**EXERCISE**
Every line of the material must be given again verbatim. Skip the images.

**DATA LISTING**
_ _ _ _ _ _ _

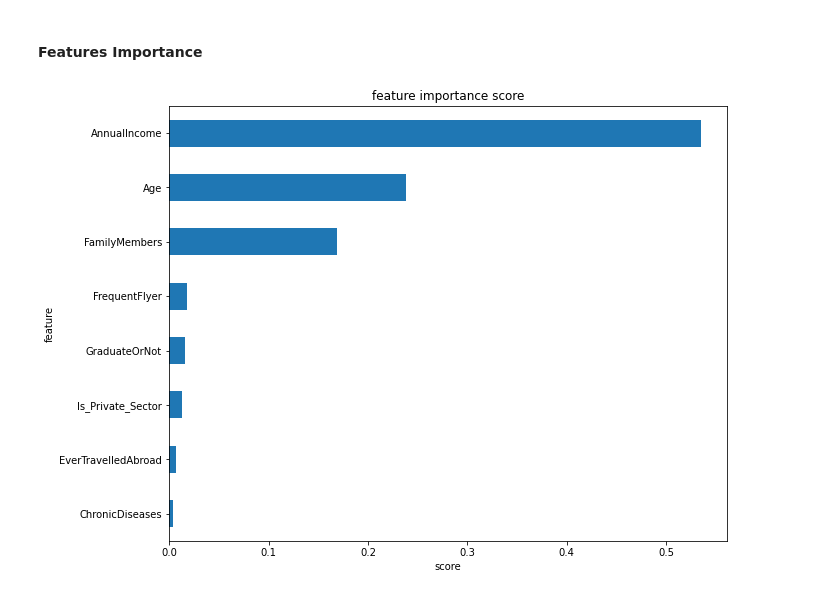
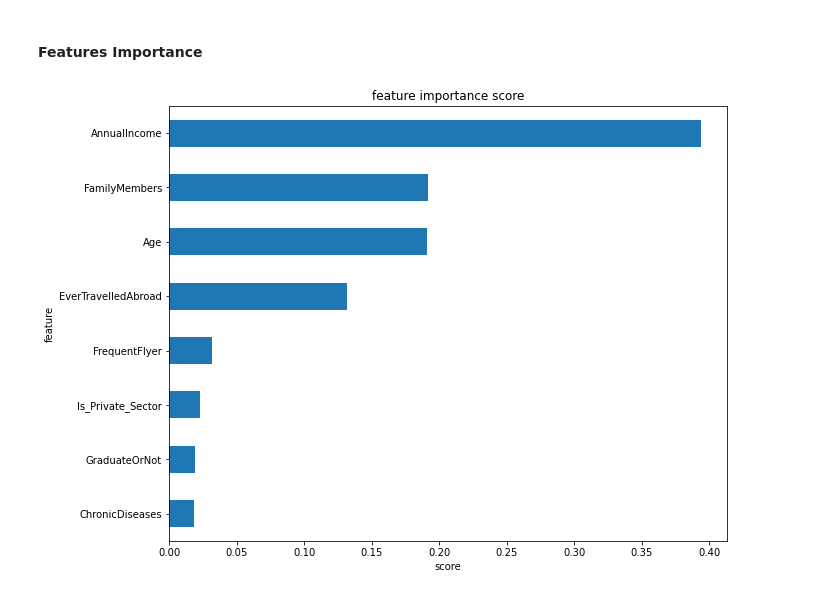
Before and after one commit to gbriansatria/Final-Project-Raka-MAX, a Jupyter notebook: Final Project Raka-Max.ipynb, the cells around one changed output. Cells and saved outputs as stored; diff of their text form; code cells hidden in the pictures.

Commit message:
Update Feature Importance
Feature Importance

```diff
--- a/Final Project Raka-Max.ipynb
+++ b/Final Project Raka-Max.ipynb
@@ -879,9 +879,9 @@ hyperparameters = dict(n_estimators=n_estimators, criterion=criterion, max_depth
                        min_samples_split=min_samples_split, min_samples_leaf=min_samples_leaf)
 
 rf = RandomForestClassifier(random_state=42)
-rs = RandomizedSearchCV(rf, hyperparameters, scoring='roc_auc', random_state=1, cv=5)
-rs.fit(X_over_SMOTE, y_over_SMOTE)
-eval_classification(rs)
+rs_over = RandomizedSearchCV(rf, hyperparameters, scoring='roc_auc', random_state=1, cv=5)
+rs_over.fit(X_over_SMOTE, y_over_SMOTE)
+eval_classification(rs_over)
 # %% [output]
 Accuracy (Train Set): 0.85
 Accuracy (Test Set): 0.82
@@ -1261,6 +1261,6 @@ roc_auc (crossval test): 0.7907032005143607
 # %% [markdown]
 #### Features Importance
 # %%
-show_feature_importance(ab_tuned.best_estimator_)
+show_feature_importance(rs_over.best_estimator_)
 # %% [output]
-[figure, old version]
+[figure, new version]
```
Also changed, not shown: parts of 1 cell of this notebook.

_ _ _ _ _ _ _

**RESULT**
Before and after one commit to gbriansatria/Final-Project-Raka-MAX, a Jupyter notebook: Final Project Raka-Max.ipynb, the cells around one changed output. Cells and saved outputs as stored; diff of their text form; code cells hidden in the pictures.

Commit message:
Update Feature Importance
Feature Importance

```diff
--- a/Final Project Raka-Max.ipynb
+++ b/Final Project Raka-Max.ipynb
@@ -879,9 +879,9 @@ hyperparameters = dict(n_estimators=n_estimators, criterion=criterion, max_depth
                        min_samples_split=min_samples_split, min_samples_leaf=min_samples_leaf)
 
 rf = RandomForestClassifier(random_state=42)
-rs = RandomizedSearchCV(rf, hyperparameters, scoring='roc_auc', random_state=1, cv=5)
-rs.fit(X_over_SMOTE, y_over_SMOTE)
-eval_classification(rs)
+rs_over = RandomizedSearchCV(rf, hyperparameters, scoring='roc_auc', random_state=1, cv=5)
+rs_over.fit(X_over_SMOTE, y_over_SMOTE)
+eval_classification(rs_over)
 # %% [output]
 Accuracy (Train Set): 0.85
 Accuracy (Test Set): 0.82
@@ -1261,6 +1261,6 @@ roc_auc (crossval test): 0.7907032005143607
 # %% [markdown]
 #### Features Importance
 # %%
-show_feature_importance(ab_tuned.best_estimator_)
+show_feature_importance(rs_over.best_estimator_)
 # %% [output]
-[figure, old version]
+[figure, new version]
```
Also changed, not shown: parts of 1 cell of this notebook.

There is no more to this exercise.